Officials hope that an agreement in the G7 will lead to even broader support when the group of 20 finance ministers meets in Italy next month and paves the way for a final deal when the G20 leaders meet in October. Negotiations take place through the Organization for Economic Co-operation and Development, the Paris-based international political agency that counts the richest nations in the world among its members.
Implementation of the agreement will be complex and will require countries to change their laws to comply with the basic agreements. The Republican legislature in the United States has already expressed concern about the proposals.
The Biden government still holds out the prospect of retaliatory tariffs against European countries that have introduced digital taxes.
Earlier this week, the government imposed tariffs on goods valued at around $ 2.1 billion from Austria, the UK, India, Italy, Spain and Turkey, but immediately suspended those tariffs for 180 days to allow negotiations to continue enable.

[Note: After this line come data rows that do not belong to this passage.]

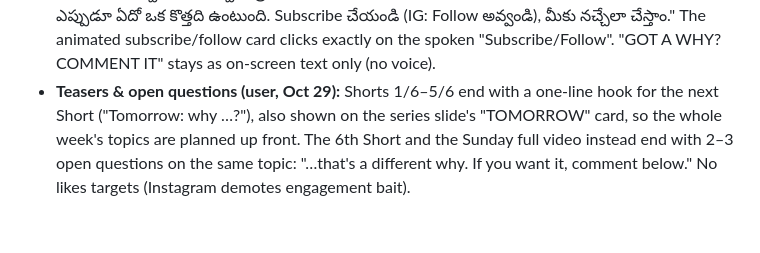
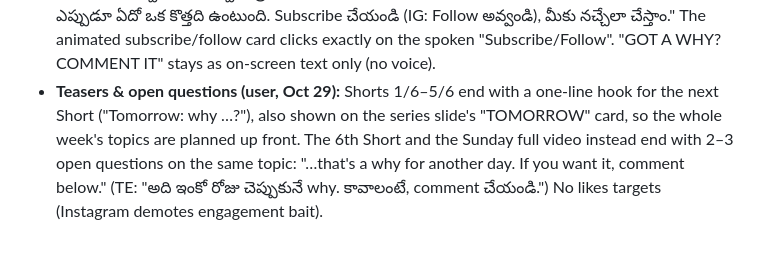
Before and after one commit to Sandy2606/why-channel-studio, a Markdown page: playbook/why-channel-video-SKILL.md, the part around the change. Drawn GitHub-style.

Commit message:
Playbook: open-question closing phrase
Co-Authored-By: Claude Opus 5.5 <noreply@anthropic.com>
Claude-Session: https://claude.ai/code/session_01BdKa2s4mjjS1mqZWmX9AiL

```diff
--- a/playbook/why-channel-video-SKILL.md
+++ b/playbook/why-channel-video-SKILL.md
@@ -294,4 +294,4 @@ The user is in Texas, so IST times are converted to local time.
   EN: "If you like learning things like this, we post a full video every Sunday and a new Short the other six days. So there's always something new. Subscribe (IG: Follow), and we'll make it worth it."
   TE: "ఇలాంటి కొత్త విషయాలు నేర్చుకోవడం నచ్చితే, ప్రతి ఆదివారం ఒక full video, మిగతా ఆరు రోజులు రోజుకో Short పెడతాం. ఎప్పుడూ ఏదో ఒక కొత్తది ఉంటుంది. Subscribe చేయండి (IG: Follow అవ్వండి), మీకు నచ్చేలా చేస్తాం."
   The animated subscribe/follow card clicks exactly on the spoken "Subscribe/Follow". "GOT A WHY? COMMENT IT" stays as on-screen text only (no voice).
-- **Teasers & open questions (user, Oct 29):** Shorts 1/6–5/6 end with a one-line hook for the next Short ("Tomorrow: why …?"), also shown on the series slide's "TOMORROW" card, so the whole week's topics are planned up front. The 6th Short and the Sunday full video instead end with 2–3 open questions on the same topic: "…that's a different why. If you want it, comment below." No likes targets (Instagram demotes engagement bait).
+- **Teasers & open questions (user, Oct 29):** Shorts 1/6–5/6 end with a one-line hook for the next Short ("Tomorrow: why …?"), also shown on the series slide's "TOMORROW" card, so the whole week's topics are planned up front. The 6th Short and the Sunday full video instead end with 2–3 open questions on the same topic: "…that's a why for another day. If you want it, comment below." (TE: "అది ఇంకో రోజు చెప్పుకునే why. కావాలంటే, comment చేయండి.") No likes targets (Instagram demotes engagement bait).
```
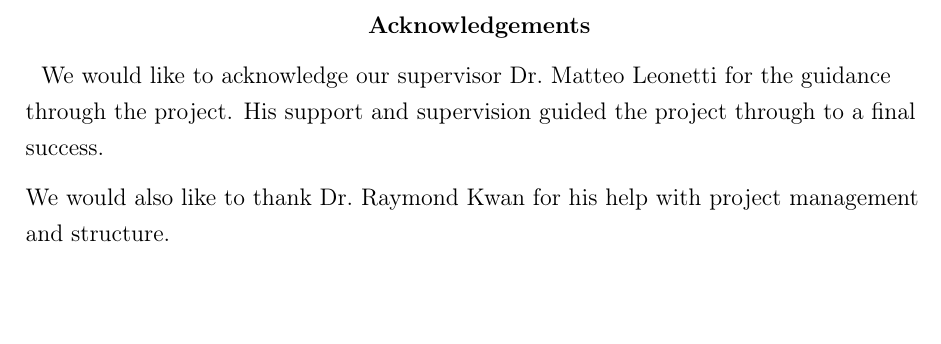
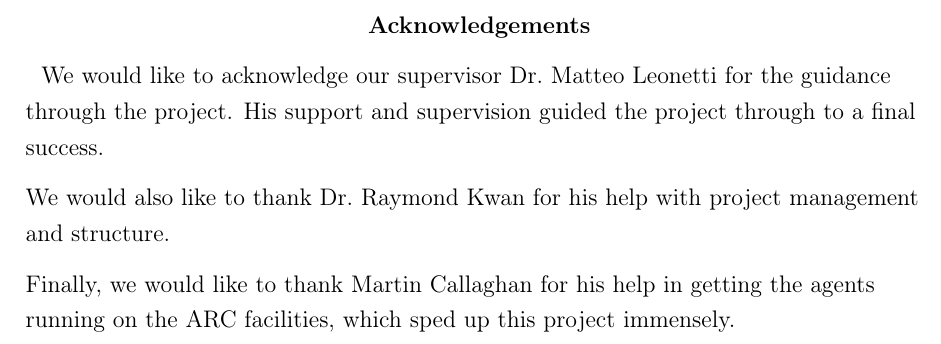
Before and after one commit to maxpilling/curriculum_learning, a LaTeX thesis (report/fyp.tex, which reads report/acknowledge.tex): part of page 4 of 75, cut so that both start at the same text. Compiled offline with pdfLaTeX.

Commit message:
Extend acknowledgement.

```diff
--- a/report/acknowledge.tex
+++ b/report/acknowledge.tex
@@ -5,3 +5,6 @@ final success.
 
 We would also like to thank Dr.\ Raymond Kwan for his help with project
 management and structure.
+
+Finally, we would like to thank Martin Callaghan for his help in getting the
+agents running on the ARC facilities, which sped up this project immensely.
```
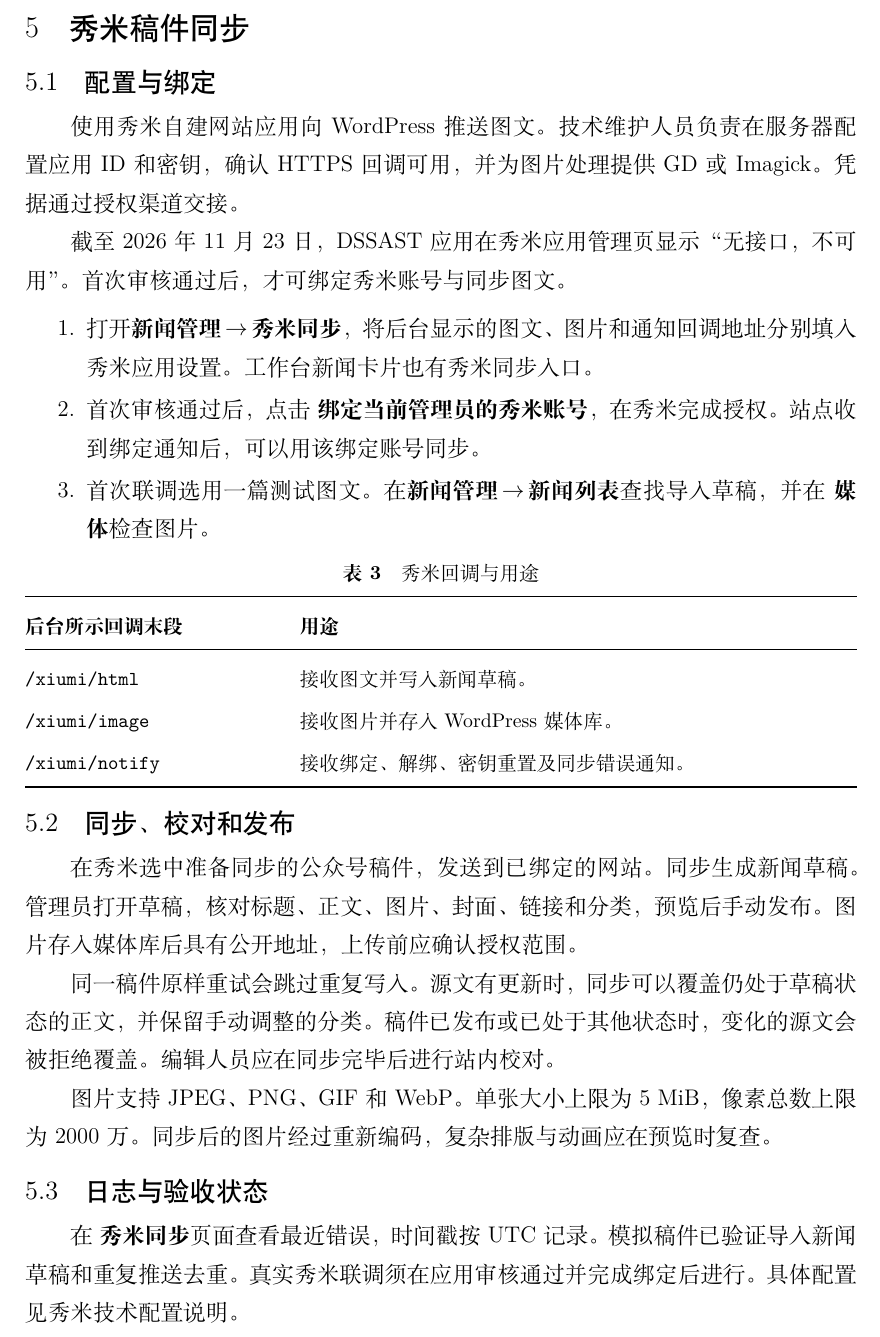
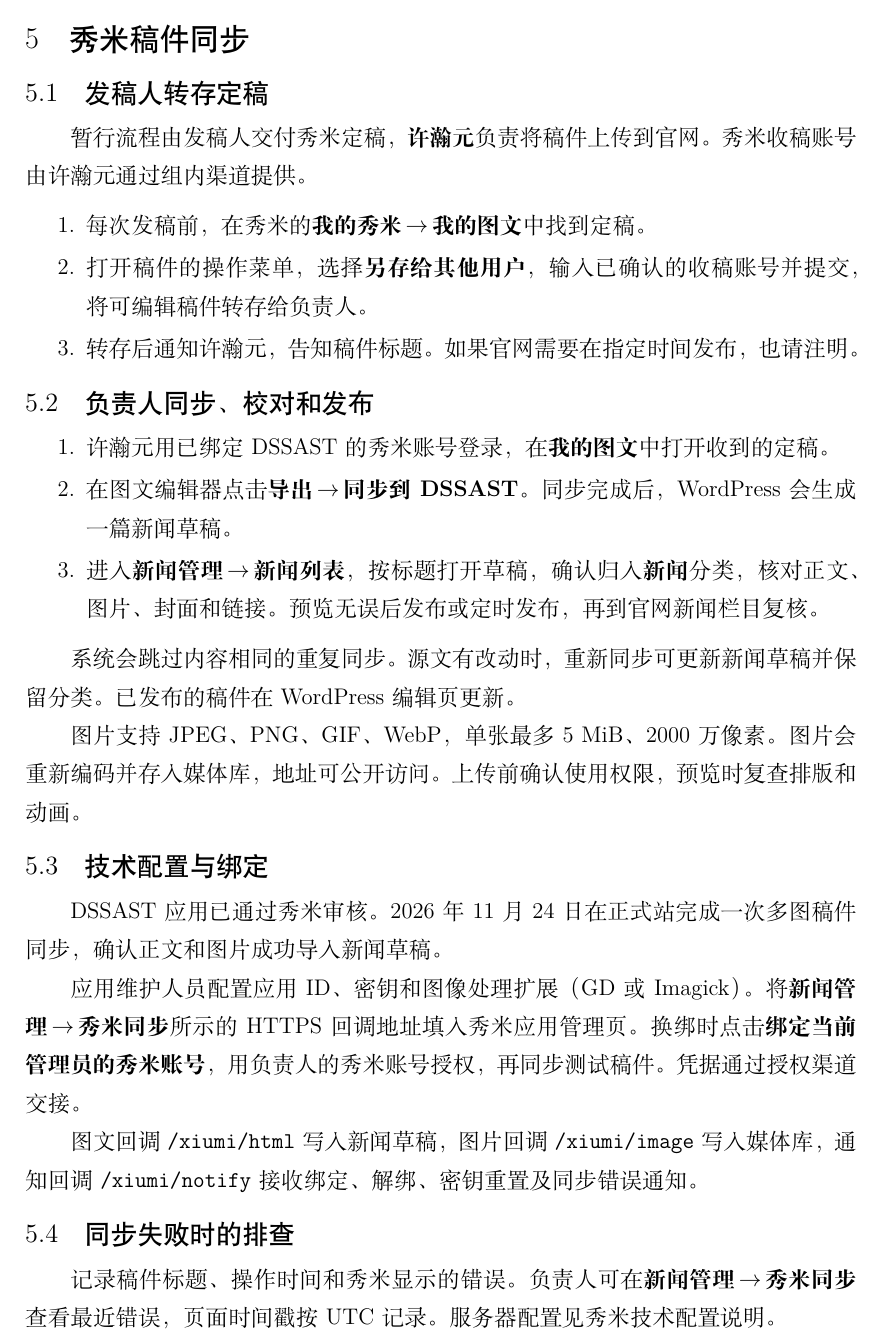
Before and after one commit to L-B123/kx_adminPage, a LaTeX document (docs/dssast-cms-admin-manual.tex): part of page 6 of 7, cut so that both start at the same text. Compiled offline with XeLaTeX.

Commit message:
docs: 更新秀米稿件交接和官网发布流程

```diff
--- a/docs/dssast-cms-admin-manual.tex
+++ b/docs/dssast-cms-admin-manual.tex
@@ -187,38 +187,35 @@
 
 \section{秀米稿件同步}
 
-\subsection{配置与绑定}
-使用秀米自建网站应用向 WordPress 推送图文。技术维护人员负责在服务器配置应用 ID 和密钥，确认 HTTPS 回调可用，并为图片处理提供 GD 或 Imagick。凭据通过授权渠道交接。
-
-截至 2026 年 11 月 23 日，DSSAST 应用在\href{https://xiumi.us/#/user/ownerpartnerbind}{秀米应用管理页}显示“无接口，不可用”。首次审核通过后，才可绑定秀米账号与同步图文。
+\subsection{发稿人转存定稿}
+暂行流程由发稿人交付秀米定稿，\textbf{许瀚元}负责将稿件上传到官网。秀米收稿账号由许瀚元通过组内渠道提供。
 
 \begin{enumerate}
-  \item 打开\menu{新闻管理}{秀米同步}，将后台显示的图文、图片和通知回调地址分别填入秀米应用设置。工作台新闻卡片也有秀米同步入口。
-  \item 首次审核通过后，点击 \textbf{绑定当前管理员的秀米账号}，在秀米完成授权。站点收到绑定通知后，可以用该绑定账号同步。
-  \item 首次联调选用一篇测试图文。在\menu{新闻管理}{新闻列表}查找导入草稿，并在 \textbf{媒体} 检查图片。
+  \item 每次发稿前，在秀米的\menu{我的秀米}{我的图文}中找到定稿。
+  \item 打开稿件的操作菜单，选择\textbf{另存给其他用户}，输入已确认的收稿账号并提交，将可编辑稿件转存给负责人。
+  \item 转存后通知许瀚元，告知稿件标题。如果官网需要在指定时间发布，也请注明。
 \end{enumerate}
 
-\begin{manualtable}{秀米回调与用途}
-  \begin{tabularx}{\linewidth}{@{}p{48mm}Y@{}}
-    \toprule
-    \textbf{后台所示回调末段} & \textbf{用途} \\
-    \midrule
-    \code{/xiumi/html} & 接收图文并写入新闻草稿。 \\
-    \code{/xiumi/image} & 接收图片并存入 WordPress 媒体库。 \\
-    \code{/xiumi/notify} & 接收绑定、解绑、密钥重置及同步错误通知。 \\
-    \bottomrule
-  \end{tabularx}
-\end{manualtable}
+\subsection{负责人同步、校对和发布}
+\begin{enumerate}
+  \item 许瀚元用已绑定 DSSAST 的秀米账号登录，在\textbf{我的图文}中打开收到的定稿。
+  \item 在图文编辑器点击\menu{导出}{同步到DSSAST}。同步完成后，WordPress 会生成一篇新闻草稿。
+  \item 进入\menu{新闻管理}{新闻列表}，按标题打开草稿，确认归入\textbf{新闻}分类，核对正文、图片、封面和链接。预览无误后发布或定时发布，再到\href{https://dssast.cn/news/}{官网新闻栏目}复核。
+\end{enumerate}
 
-\subsection{同步、校对和发布}
-在秀米选中准备同步的公众号稿件，发送到已绑定的网站。同步生成新闻草稿。管理员打开草稿，核对标题、正文、图片、封面、链接和分类，预览后手动发布。图片存入媒体库后具有公开地址，上传前应确认授权范围。
+系统会跳过内容相同的重复同步。源文有改动时，重新同步可更新新闻草稿并保留分类。已发布的稿件在 WordPress 编辑页更新。
 
-同一稿件原样重试会跳过重复写入。源文有更新时，同步可以覆盖仍处于草稿状态的正文，并保留手动调整的分类。稿件已发布或已处于其他状态时，变化的源文会被拒绝覆盖。编辑人员应在同步完毕后进行站内校对。
+图片支持 JPEG、PNG、GIF、WebP，单张最多 5 MiB、2000 万像素。图片会重新编码并存入媒体库，地址可公开访问。上传前确认使用权限，预览时复查排版和动画。
 
-图片支持 JPEG、PNG、GIF 和 WebP。单张大小上限为 5 MiB，像素总数上限为 2000 万。同步后的图片经过重新编码，复杂排版与动画应在预览时复查。
+\subsection{技术配置与绑定}
+DSSAST 应用已通过秀米审核。2026 年 11 月 24 日在正式站完成一次多图稿件同步，确认正文和图片成功导入新闻草稿。
 
-\subsection{日志与验收状态}
-在 \textbf{秀米同步} 页面查看最近错误，时间戳按 UTC 记录。模拟稿件已验证导入新闻草稿和重复推送去重。真实秀米联调须在应用审核通过并完成绑定后进行。具体配置见\href{https://github.com/L-B123/kx_adminPage/blob/main/dssast-cms/XIUMI.md}{秀米技术配置说明}。
+应用维护人员配置应用 ID、密钥和图像处理扩展（GD 或 Imagick）。将\menu{新闻管理}{秀米同步}所示的 HTTPS 回调地址填入\href{https://xiumi.us/#/user/ownerpartnerbind}{秀米应用管理页}。换绑时点击\textbf{绑定当前管理员的秀米账号}，用负责人的秀米账号授权，再同步测试稿件。凭据通过授权渠道交接。
+
+图文回调 \code{/xiumi/html} 写入新闻草稿，图片回调 \code{/xiumi/image} 写入媒体库，通知回调 \code{/xiumi/notify} 接收绑定、解绑、密钥重置及同步错误通知。
+
+\subsection{同步失败时的排查}
+记录稿件标题、操作时间和秀米显示的错误。负责人可在\menu{新闻管理}{秀米同步}查看最近错误，页面时间戳按 UTC 记录。服务器配置见\href{https://github.com/L-B123/kx_adminPage/blob/main/dssast-cms/XIUMI.md}{秀米技术配置说明}。
 
 \section{发布检查与常见问题}
 
```
Also changed, not shown: docs/dssast-cms-admin-manual.pdf, docs/dssast-cms-admin-manual.tex (8 more changed lines).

The G7 countries are Great Britain, Canada, France, Germany, Italy, Japan and the United States. The summit is the first face-to-face meeting of top officials from the world’s advanced economies since the pandemic broke out in early 2020 and has turned such events into virtual affairs.